Omit the pictures, please, and give each record below again exactly.
*** Opening PROVIDED MATERIAL ***
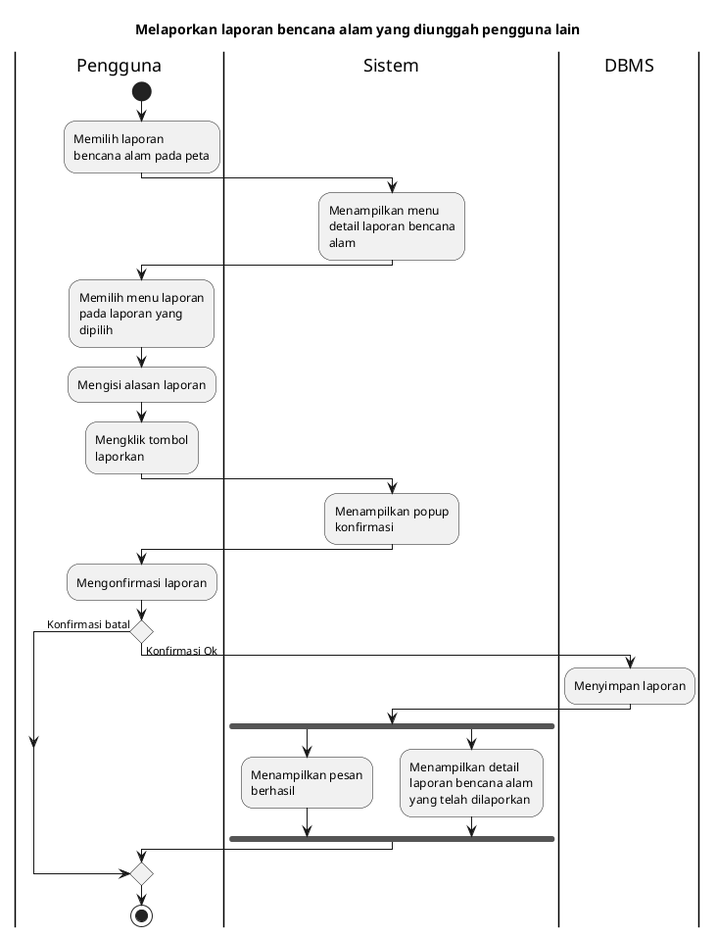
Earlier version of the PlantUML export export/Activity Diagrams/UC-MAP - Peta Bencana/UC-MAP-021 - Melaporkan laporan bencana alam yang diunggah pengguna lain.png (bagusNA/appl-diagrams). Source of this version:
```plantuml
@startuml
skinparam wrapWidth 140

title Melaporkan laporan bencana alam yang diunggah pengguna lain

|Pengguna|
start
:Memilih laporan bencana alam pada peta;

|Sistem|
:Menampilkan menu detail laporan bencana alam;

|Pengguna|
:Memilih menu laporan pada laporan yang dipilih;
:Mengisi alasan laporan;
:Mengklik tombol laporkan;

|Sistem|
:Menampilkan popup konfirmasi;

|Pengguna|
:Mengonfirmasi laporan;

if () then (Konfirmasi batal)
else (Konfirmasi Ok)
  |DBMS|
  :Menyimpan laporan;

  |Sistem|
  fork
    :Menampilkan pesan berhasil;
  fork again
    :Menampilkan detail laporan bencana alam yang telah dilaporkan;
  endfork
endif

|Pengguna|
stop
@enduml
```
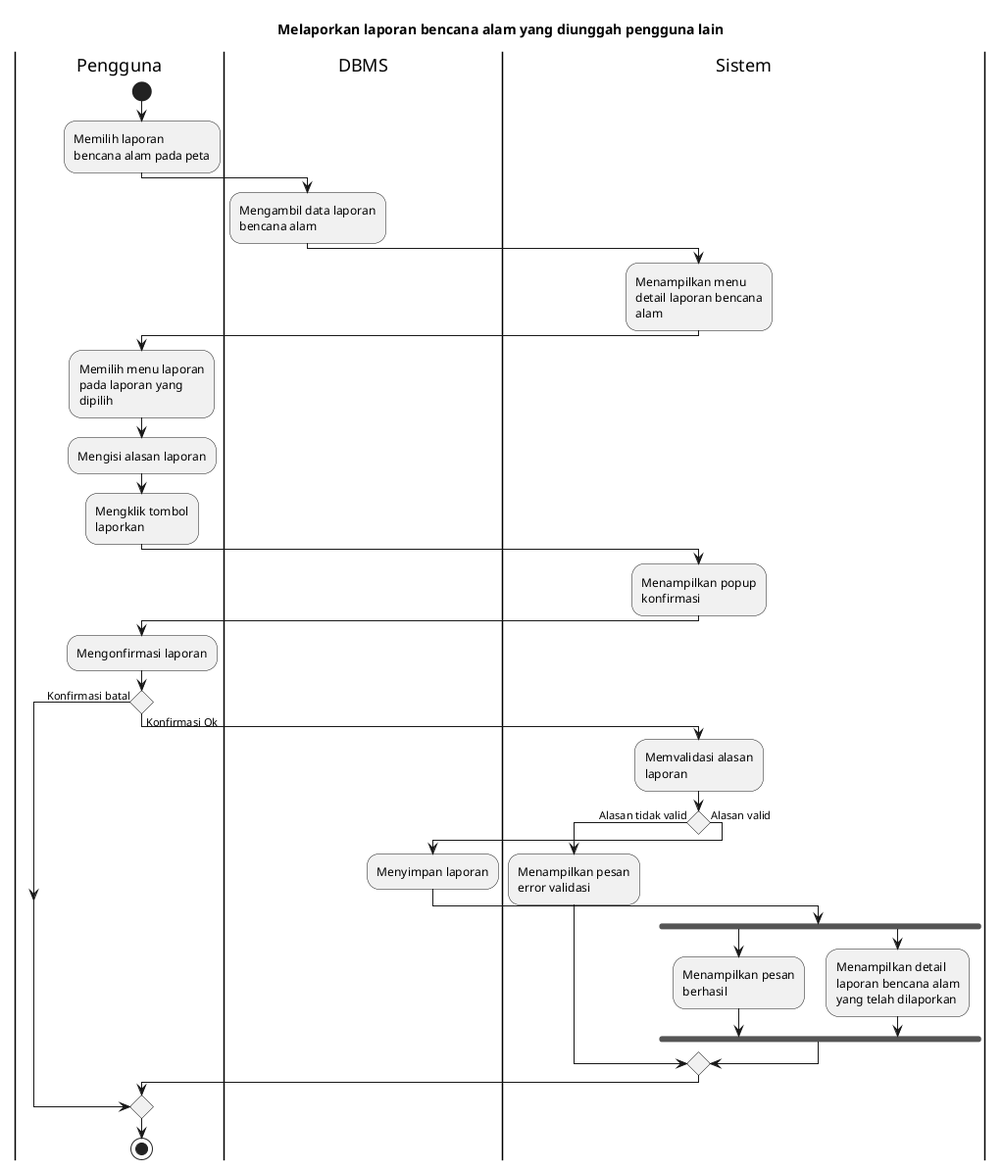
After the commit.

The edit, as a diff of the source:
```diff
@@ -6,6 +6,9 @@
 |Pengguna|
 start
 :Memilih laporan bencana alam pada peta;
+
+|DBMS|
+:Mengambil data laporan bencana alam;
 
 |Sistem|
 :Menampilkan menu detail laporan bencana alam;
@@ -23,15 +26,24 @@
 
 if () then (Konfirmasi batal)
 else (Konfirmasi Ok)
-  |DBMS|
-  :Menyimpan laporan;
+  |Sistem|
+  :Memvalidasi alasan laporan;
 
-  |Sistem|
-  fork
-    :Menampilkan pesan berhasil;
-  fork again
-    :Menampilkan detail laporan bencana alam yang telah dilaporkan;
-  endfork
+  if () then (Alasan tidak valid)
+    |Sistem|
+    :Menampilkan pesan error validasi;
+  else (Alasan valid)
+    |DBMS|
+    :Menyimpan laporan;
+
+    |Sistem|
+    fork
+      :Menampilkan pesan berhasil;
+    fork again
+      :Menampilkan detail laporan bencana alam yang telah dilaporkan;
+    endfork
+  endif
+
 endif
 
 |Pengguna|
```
*** Closing PROVIDED MATERIAL ***
■ REPLY:
Earlier version of the PlantUML export export/Activity Diagrams/UC-MAP - Peta Bencana/UC-MAP-021 - Melaporkan laporan bencana alam yang diunggah pengguna lain.png (bagusNA/appl-diagrams). Source of this version:
```plantuml
@startuml
skinparam wrapWidth 140

title Melaporkan laporan bencana alam yang diunggah pengguna lain

|Pengguna|
start
:Memilih laporan bencana alam pada peta;

|Sistem|
:Menampilkan menu detail laporan bencana alam;

|Pengguna|
:Memilih menu laporan pada laporan yang dipilih;
:Mengisi alasan laporan;
:Mengklik tombol laporkan;

|Sistem|
:Menampilkan popup konfirmasi;

|Pengguna|
:Mengonfirmasi laporan;

if () then (Konfirmasi batal)
else (Konfirmasi Ok)
  |DBMS|
  :Menyimpan laporan;

  |Sistem|
  fork
    :Menampilkan pesan berhasil;
  fork again
    :Menampilkan detail laporan bencana alam yang telah dilaporkan;
  endfork
endif

|Pengguna|
stop
@enduml
```
After the commit.

The edit, as a diff of the source:
```diff
@@ -6,6 +6,9 @@
 |Pengguna|
 start
 :Memilih laporan bencana alam pada peta;
+
+|DBMS|
+:Mengambil data laporan bencana alam;
 
 |Sistem|
 :Menampilkan menu detail laporan bencana alam;
@@ -23,15 +26,24 @@
 
 if () then (Konfirmasi batal)
 else (Konfirmasi Ok)
-  |DBMS|
-  :Menyimpan laporan;
+  |Sistem|
+  :Memvalidasi alasan laporan;
 
-  |Sistem|
-  fork
-    :Menampilkan pesan berhasil;
-  fork again
-    :Menampilkan detail laporan bencana alam yang telah dilaporkan;
-  endfork
+  if () then (Alasan tidak valid)
+    |Sistem|
+    :Menampilkan pesan error validasi;
+  else (Alasan valid)
+    |DBMS|
+    :Menyimpan laporan;
+
+    |Sistem|
+    fork
+      :Menampilkan pesan berhasil;
+    fork again
+      :Menampilkan detail laporan bencana alam yang telah dilaporkan;
+    endfork
+  endif
+
 endif
 
 |Pengguna|
```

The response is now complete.